Updated: May 24
Assembly Bill 386 sailed through the Assembly Judiciary Committee last week on a unanimous vote with virtually no discussion about its provisions. The measure also received express treatment a few days earlier from the Assembly committee that deals with public employee matters.
Given its cavalier handling, one might think that AB 386, carried by Assemblyman Jim Cooper, an Elk Grove Democrat, is just another minor change in law. In fact, however, it would allow the financially shaky California Public Employees Retirement System (CalPERS) to semi-secretly lend out untold billions of dollars by exempting details from the state’s Public Records Act.
Potentially it opens the door to insider dealing and corruption in an agency that’s already experienced too many scandals, including a huge one that sent CalPERS’ top administrator to prison for accepting bribes.
Get a veteran journalist's take on what's going on in California with a weekly round-up of Dan's column every Friday. CalPERS, which is sponsoring the bill with support from some unions and local governments, claims that the exemption is no big deal since the money it lends through “alternative investment vehicles” such as venture capital funds and hedge funds is already partially exempted from disclosure.
However, there is a big difference. Using outside entities to invest means they have skin in the game. Direct lending by CalPERS means that its board members, administrators and other insiders would be making lending decisions on their own without outside scrutiny. CalPERS’ rationale is that using alternative investment partners is costly because of their fees, and that direct lending could potentially result in higher earnings. However, it says, disclosing loan details would discourage many would-be borrowers from seeking CalPERS loans, thus limiting potential gains.

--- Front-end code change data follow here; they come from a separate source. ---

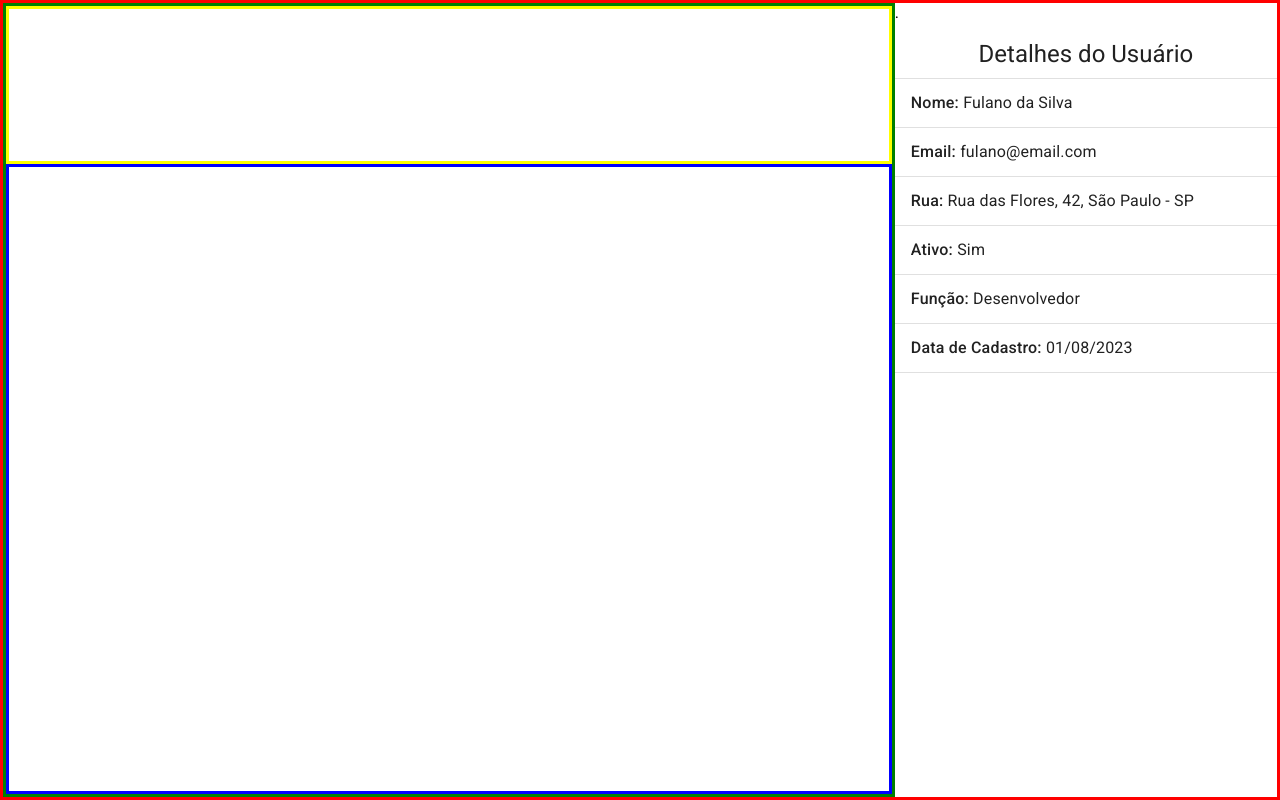
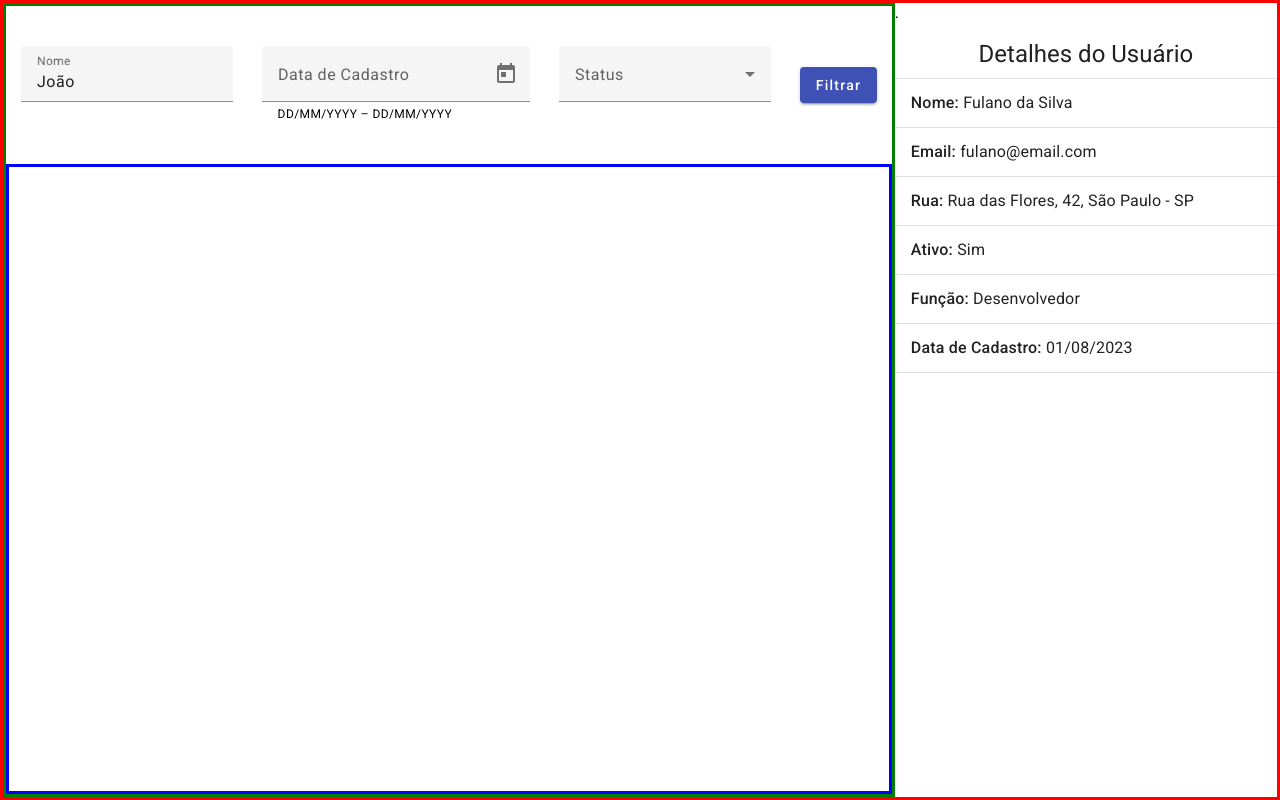
Before and after one commit to lucas-dantas-acelera-maker/angular-users-filter, an Angular app: page / in a window 1280 px wide. Built offline with nearby package versions, Linux system fonts and the light colour scheme.

Commit message:
feat: add mocked users filter component

```diff
--- a/src/app/app.component.html
+++ b/src/app/app.component.html
@@ -3,6 +3,7 @@
     <!-- Left div content (70% width): filter + users list -->
     <div class="top-div">
       <!-- Top div content: filter component -->
+      <app-users-filter />
     </div>
     <div class="main-left-div">
       <!-- Left div content (80%) height: list component -->
--- a/src/app/app.component.scss
+++ b/src/app/app.component.scss
@@ -13,7 +13,6 @@
 }
 
 .top-div {
-    border: 3px solid yellow;
     flex-grow: 1; // fills all the available space
 }
 
--- /dev/null
+++ b/src/app/components/users-filter/users-filter.component.html
@@ -0,0 +1,45 @@
+<div class="filter">
+  <form class="form">
+    <!-- Name filter input -->
+    <div class="form__name">
+      <mat-form-field class="example-full-width">
+        <mat-label>Nome</mat-label>
+        <input matInput placeholder="Ex. João da Silva" value="João" />
+      </mat-form-field>
+    </div>
+
+    <!-- Date range picker -->
+    <div class="form__date">
+      <mat-form-field>
+        <mat-label>Data de Cadastro</mat-label>
+        <mat-date-range-input [rangePicker]="picker">
+          <input matStartDate placeholder="Start date" />
+          <input matEndDate placeholder="End date" />
+        </mat-date-range-input>
+        <mat-hint>DD/MM/YYYY – DD/MM/YYYY</mat-hint>
+        <mat-datepicker-toggle
+          matIconSuffix
+          [for]="picker"
+        ></mat-datepicker-toggle>
+        <mat-date-range-picker #picker></mat-date-range-picker>
+      </mat-form-field>
+    </div>
+
+    <!-- Status select -->
+    <div class="form__status">
+      <mat-form-field>
+        <mat-label>Status</mat-label>
+        <mat-select>
+          <mat-option *ngFor="let food of foods" [value]="food.value">
+            {{ food.viewValue }}
+          </mat-option>
+        </mat-select>
+      </mat-form-field>
+    </div>
+
+    <!-- Filter button -->
+    <div class="form__button">
+      <button mat-raised-button color="primary">Filtrar</button>
+    </div>
+  </form>
+</div>
--- /dev/null
+++ b/src/app/components/users-filter/users-filter.component.scss
@@ -0,0 +1,19 @@
+.filter {
+    width: 100%;
+    height: 100%;
+}
+
+.form {
+    width: 100%;
+    height: 100%;
+    display: flex;
+    align-items: center;
+    justify-content: space-around;
+    flex-wrap: wrap;
+
+    &__name { }
+
+    &__date { }
+
+    &__status { }
+}
--- /dev/null
+++ b/src/app/components/users-filter/users-filter.component.ts
@@ -0,0 +1,10 @@
+import { Component } from '@angular/core';
+
+@Component({
+  selector: 'app-users-filter',
+  templateUrl: './users-filter.component.html',
+  styleUrls: ['./users-filter.component.scss'],
+})
+export class UsersFilterComponent {
+  foods = [{ value: 'Test', viewValue: 'Test' }];
+}
```
Also changed, not shown: src/app/angular-material/angular-material.module.ts (+27 -2 lines), src/app/components/components.module.ts (+8 -3 lines), 1 other file (tests, documents, lock files or other folders).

Underlying that rationale is that CalPERS’ $440 billion in assets are, by its own calculations, only about 71% of what’s needed to make pension payments that state and local governments have promised their workers. It has ratcheted up mandatory “contributions” from its client agencies to close the gap, but it’s also been chronically unable to meet its self-proclaimed investment earnings goal of 7% a year.